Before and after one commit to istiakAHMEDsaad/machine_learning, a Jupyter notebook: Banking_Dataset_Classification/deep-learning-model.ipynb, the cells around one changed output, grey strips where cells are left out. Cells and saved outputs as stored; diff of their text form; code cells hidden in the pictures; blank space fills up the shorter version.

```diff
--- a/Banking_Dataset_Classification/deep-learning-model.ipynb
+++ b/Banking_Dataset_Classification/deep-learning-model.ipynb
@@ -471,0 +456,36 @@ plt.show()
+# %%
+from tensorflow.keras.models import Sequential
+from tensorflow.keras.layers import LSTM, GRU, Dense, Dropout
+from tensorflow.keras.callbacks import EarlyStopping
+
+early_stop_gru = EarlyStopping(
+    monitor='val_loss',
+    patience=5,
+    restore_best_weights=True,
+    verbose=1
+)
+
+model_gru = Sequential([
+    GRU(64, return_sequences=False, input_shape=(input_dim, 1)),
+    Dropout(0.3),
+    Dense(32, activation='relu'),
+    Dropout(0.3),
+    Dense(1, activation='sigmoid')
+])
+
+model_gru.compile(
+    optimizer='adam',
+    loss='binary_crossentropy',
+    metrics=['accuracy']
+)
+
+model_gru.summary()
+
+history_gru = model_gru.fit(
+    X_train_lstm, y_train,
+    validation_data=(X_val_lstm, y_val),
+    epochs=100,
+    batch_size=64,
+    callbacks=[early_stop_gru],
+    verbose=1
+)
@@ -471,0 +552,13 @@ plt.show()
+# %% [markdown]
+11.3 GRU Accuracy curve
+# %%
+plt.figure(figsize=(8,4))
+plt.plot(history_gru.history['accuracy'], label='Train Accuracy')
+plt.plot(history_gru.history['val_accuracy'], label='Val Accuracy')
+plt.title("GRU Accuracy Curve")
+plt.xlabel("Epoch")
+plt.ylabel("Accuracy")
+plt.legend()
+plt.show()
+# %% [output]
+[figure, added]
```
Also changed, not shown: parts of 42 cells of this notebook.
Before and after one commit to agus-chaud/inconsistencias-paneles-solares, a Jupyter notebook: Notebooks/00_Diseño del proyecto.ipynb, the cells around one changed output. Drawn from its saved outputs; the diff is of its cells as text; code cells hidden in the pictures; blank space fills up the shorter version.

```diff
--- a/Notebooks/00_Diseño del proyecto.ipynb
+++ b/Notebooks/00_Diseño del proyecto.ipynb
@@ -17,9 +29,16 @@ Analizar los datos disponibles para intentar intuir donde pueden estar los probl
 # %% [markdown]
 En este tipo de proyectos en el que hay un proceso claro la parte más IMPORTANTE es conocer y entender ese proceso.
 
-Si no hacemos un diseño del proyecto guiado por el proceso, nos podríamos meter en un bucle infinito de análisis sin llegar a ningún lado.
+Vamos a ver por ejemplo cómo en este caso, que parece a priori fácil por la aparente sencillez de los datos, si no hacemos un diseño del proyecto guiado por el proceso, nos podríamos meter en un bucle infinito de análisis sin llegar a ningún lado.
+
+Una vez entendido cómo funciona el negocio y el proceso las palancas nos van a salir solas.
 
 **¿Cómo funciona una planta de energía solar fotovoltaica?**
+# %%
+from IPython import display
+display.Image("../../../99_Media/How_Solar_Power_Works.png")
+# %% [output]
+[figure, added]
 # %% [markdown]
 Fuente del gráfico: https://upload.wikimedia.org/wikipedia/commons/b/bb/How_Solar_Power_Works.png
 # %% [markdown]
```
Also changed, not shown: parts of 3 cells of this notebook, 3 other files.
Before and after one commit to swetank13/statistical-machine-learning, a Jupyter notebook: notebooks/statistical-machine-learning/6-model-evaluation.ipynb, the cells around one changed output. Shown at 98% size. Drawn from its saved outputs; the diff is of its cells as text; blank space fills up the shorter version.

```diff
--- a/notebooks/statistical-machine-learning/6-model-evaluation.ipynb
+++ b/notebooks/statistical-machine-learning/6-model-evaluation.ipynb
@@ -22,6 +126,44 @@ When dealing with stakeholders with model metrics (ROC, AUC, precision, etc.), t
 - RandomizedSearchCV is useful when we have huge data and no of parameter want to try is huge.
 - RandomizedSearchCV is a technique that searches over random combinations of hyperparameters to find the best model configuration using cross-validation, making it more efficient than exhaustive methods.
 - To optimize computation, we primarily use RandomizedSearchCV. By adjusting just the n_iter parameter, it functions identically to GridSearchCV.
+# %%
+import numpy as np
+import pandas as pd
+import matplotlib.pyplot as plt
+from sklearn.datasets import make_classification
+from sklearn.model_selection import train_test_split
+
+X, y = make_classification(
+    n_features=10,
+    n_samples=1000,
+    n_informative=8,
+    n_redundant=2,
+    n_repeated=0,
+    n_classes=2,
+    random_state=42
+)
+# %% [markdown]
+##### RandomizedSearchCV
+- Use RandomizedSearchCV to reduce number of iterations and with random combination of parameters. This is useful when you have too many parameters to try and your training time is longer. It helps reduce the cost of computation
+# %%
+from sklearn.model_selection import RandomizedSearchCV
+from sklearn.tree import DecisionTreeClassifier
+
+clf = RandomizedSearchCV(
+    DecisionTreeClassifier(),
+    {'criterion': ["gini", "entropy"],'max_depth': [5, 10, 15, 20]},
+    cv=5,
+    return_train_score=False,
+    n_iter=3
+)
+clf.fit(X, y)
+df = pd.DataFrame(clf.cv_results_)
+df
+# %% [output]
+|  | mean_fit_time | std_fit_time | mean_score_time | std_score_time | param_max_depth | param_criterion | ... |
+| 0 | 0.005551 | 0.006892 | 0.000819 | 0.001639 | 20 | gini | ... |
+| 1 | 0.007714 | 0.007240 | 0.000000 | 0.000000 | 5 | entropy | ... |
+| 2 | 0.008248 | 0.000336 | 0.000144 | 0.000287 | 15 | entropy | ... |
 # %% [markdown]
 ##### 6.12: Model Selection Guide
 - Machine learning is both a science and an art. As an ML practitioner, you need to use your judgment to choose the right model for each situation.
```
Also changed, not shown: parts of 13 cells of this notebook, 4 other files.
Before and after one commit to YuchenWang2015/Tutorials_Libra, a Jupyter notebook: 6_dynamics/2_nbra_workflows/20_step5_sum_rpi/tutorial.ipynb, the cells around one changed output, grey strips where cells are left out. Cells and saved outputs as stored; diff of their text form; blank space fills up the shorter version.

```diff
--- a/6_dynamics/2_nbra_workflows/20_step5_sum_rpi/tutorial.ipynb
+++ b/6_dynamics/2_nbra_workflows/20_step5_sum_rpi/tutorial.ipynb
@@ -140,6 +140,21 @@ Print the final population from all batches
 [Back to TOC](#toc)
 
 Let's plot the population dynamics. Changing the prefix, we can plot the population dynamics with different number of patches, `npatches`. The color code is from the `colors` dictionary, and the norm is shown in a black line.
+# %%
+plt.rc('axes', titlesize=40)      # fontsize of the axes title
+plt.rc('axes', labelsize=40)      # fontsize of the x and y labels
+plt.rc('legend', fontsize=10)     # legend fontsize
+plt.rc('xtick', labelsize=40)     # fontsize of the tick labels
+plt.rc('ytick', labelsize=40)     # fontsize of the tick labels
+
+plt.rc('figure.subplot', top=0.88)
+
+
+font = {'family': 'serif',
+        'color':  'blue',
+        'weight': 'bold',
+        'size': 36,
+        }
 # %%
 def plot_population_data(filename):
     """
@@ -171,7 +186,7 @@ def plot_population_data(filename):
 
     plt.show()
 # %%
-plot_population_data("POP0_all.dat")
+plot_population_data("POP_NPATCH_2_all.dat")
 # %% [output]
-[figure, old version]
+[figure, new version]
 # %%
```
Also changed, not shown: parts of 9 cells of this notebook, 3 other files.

------------------------------------

• _PROBLEM TO SOLVE_
Show each line from the listing above that includes the word "callbacks".

• _ANSWER TO THE EXERCISE_
+from tensorflow.keras.callbacks import EarlyStopping
+    callbacks=[early_stop_gru],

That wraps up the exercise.